Therefore, it turns to be useful to devote a collection of essays to Tolkien as a translator: to his way of translating, to the criteria he used, to the choices that distinguished his style and that inevitably influenced his sub-creation(s). Tolkien’s interest in translation was manifold and peculiar; moreover, the quick success of The Lord of the Rings around the world soon prompted him to draw up guidelines on the nomenclature of the work itself for those who would attempt to render the novel in their own languages. Several countries may now boast of having more than one translation of the adventures of Frodo and the Ring, thus providing new elements for reflection in Tolkien translation studies. This miscellany therefore aims to cross-examine, from a comparative point of view, the translation practice of Tolkien’s work in the light of the author’s thoughts on translation itself.
Contributions are particularly requested that investigate:
1) The translation methodologies that Tolkien used in his translations and that he establishes in his non-fiction works, with particular attention to the essay Translating Beowulf;
2) The translation criteria Tolkien gave to the translators of his works, especially in the “Nomenclature” and “Appendices” of The Lord of the Rings;
3) The use of such methodologies and criteria in translating Tolkien’s works into the language of one’s own country;
4) The possibility of applying these methodologies and criteria in future translations of Tolkien’s works into the language of one’s own country.
This Call for Papers is international and open to Tolkienian scholars and fans from all over the world: the participation of linguists and translators from is requested and welcomed. Essays will be published in two languages, English and Italian, by carefully selected publishers. For those who need assistance in translating their essays from Italian into English and vice versa, please contact the editors. Anyone wishing to publish this volume in their own language is encouraged to do so by writing to the editors and making arrangements with them for this purpose.
The maximum length of contributions is about 6500 words, notes, bibliography and spaces not included in the calculation. Abstracts of no more than 300 words are requested before December 2021; essays are due in May 2022. Essays should be written according to the editorial criteria that will be indicated to the participants via e-mail. Citations should not exceed 15% of the total word/character count of the article. Copyrighted material should be avoided unless you have permission to publish.

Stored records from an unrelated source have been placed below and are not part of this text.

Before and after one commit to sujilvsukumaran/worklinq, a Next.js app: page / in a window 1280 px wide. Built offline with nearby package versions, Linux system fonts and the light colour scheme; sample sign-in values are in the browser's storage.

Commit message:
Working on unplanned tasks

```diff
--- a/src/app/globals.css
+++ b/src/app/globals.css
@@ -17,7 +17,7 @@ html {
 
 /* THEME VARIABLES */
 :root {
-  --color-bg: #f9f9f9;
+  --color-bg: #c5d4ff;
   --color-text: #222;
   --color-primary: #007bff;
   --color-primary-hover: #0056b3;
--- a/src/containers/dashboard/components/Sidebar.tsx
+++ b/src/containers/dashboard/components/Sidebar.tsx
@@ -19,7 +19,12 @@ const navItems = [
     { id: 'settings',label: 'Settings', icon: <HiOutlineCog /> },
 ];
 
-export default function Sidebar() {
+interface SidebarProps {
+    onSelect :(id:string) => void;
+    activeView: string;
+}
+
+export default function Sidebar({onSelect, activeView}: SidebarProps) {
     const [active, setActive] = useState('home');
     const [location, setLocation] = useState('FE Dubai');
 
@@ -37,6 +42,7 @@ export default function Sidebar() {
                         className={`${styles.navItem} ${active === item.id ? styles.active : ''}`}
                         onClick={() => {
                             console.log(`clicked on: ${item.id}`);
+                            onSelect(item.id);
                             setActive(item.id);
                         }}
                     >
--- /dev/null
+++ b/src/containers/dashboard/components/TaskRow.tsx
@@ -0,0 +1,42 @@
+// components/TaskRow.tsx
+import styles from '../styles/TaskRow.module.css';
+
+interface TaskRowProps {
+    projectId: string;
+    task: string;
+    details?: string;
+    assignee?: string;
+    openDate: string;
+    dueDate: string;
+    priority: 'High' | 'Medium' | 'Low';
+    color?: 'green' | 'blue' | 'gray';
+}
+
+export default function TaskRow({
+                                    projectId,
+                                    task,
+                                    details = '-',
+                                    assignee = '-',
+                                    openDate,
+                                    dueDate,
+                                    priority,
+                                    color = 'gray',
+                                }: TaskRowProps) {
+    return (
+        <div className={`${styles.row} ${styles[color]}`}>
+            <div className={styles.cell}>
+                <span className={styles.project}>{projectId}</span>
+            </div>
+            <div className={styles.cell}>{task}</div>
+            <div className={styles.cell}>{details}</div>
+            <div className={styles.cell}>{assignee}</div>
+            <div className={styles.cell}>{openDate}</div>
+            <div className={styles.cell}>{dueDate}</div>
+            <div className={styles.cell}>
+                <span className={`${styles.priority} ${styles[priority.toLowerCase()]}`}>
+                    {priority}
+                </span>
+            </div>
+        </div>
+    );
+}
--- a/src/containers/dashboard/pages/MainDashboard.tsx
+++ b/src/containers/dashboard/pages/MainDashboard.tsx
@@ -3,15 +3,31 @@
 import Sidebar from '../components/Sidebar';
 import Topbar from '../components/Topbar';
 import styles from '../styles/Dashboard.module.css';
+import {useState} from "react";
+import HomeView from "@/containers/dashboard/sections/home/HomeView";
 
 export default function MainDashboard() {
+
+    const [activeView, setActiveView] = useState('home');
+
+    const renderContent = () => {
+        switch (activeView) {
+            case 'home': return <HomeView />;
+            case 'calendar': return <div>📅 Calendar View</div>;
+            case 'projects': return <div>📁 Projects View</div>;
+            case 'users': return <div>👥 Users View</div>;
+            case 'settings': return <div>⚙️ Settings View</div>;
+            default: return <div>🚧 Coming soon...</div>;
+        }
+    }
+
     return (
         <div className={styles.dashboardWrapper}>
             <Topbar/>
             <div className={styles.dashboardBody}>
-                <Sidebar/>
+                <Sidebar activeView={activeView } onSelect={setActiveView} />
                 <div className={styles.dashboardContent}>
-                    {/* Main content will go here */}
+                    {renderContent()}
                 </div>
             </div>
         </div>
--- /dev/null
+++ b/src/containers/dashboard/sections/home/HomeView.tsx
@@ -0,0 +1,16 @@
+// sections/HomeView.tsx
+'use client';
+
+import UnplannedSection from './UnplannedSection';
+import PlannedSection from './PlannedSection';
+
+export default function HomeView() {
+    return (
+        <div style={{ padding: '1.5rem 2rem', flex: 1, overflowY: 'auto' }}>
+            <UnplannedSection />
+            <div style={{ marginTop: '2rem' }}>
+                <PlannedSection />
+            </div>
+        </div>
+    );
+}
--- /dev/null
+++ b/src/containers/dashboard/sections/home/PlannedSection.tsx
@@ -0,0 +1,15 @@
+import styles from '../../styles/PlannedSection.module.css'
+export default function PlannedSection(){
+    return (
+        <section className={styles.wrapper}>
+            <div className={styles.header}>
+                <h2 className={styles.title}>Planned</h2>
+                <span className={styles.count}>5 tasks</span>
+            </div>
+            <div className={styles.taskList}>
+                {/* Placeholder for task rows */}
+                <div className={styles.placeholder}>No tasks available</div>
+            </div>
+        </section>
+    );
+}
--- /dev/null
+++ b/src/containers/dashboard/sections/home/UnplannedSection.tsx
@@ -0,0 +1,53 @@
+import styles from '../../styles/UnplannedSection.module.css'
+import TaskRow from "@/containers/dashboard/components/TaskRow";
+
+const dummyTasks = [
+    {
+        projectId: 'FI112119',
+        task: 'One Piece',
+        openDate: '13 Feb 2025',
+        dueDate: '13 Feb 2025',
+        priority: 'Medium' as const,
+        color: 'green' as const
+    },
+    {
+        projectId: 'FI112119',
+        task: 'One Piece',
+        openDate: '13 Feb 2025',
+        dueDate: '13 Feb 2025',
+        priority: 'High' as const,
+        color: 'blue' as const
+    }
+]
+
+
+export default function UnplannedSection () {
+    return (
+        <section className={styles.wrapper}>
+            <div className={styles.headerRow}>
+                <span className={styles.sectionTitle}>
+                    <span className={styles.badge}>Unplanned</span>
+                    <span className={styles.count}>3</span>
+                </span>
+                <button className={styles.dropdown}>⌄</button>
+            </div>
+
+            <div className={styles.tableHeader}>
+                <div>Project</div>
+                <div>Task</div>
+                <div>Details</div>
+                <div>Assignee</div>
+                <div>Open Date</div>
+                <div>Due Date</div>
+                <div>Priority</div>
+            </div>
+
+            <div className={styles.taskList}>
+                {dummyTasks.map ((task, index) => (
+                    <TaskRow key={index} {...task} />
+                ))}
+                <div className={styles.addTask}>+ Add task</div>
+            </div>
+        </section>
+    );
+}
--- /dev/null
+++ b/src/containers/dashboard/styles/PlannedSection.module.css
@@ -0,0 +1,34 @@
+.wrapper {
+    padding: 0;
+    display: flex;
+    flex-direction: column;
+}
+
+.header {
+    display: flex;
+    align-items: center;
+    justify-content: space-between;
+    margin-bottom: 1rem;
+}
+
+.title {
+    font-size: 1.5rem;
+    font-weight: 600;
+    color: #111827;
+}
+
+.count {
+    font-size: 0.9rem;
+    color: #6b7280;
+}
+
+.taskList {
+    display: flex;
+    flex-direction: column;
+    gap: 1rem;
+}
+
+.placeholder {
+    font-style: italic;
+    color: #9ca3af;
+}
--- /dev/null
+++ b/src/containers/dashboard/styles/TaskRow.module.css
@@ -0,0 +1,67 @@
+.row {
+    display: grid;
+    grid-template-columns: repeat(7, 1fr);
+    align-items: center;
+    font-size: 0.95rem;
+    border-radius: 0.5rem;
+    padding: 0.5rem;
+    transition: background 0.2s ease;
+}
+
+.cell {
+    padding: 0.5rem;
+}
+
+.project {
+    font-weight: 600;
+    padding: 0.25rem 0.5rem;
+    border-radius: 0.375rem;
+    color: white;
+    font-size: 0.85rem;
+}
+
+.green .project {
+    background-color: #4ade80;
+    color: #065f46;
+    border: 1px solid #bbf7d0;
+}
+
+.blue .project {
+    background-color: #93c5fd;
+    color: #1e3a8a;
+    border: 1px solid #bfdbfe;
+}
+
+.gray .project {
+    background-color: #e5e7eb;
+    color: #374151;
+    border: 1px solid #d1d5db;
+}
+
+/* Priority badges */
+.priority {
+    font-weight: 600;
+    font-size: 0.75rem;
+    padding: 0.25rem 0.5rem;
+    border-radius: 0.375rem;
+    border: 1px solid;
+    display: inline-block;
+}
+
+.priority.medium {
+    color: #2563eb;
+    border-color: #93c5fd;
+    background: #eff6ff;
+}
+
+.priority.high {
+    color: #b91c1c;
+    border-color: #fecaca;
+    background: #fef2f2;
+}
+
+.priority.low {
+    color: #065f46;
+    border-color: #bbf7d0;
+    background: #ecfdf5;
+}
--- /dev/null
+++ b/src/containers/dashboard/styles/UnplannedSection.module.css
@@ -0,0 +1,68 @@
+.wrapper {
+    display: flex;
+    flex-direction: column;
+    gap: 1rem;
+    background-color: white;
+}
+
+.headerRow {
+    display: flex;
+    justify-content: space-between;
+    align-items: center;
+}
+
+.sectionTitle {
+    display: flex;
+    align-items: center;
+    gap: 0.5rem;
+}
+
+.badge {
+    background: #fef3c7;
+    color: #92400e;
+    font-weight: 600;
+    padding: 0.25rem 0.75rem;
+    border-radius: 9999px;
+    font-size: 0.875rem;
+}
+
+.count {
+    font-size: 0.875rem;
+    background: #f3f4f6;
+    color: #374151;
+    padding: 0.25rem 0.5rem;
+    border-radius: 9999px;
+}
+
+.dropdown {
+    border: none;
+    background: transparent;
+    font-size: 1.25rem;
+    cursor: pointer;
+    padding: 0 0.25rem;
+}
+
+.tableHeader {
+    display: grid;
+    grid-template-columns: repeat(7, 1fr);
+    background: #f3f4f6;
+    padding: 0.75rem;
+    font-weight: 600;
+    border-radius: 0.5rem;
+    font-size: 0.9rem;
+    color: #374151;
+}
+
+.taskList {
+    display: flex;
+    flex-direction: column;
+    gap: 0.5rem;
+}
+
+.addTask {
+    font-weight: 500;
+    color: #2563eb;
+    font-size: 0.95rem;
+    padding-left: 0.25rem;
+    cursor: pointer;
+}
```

Email addresses to which proposals should be sent:
Enrico Spadaro email@example.com
Giuseppe Scattolini firstname.lastname@example.org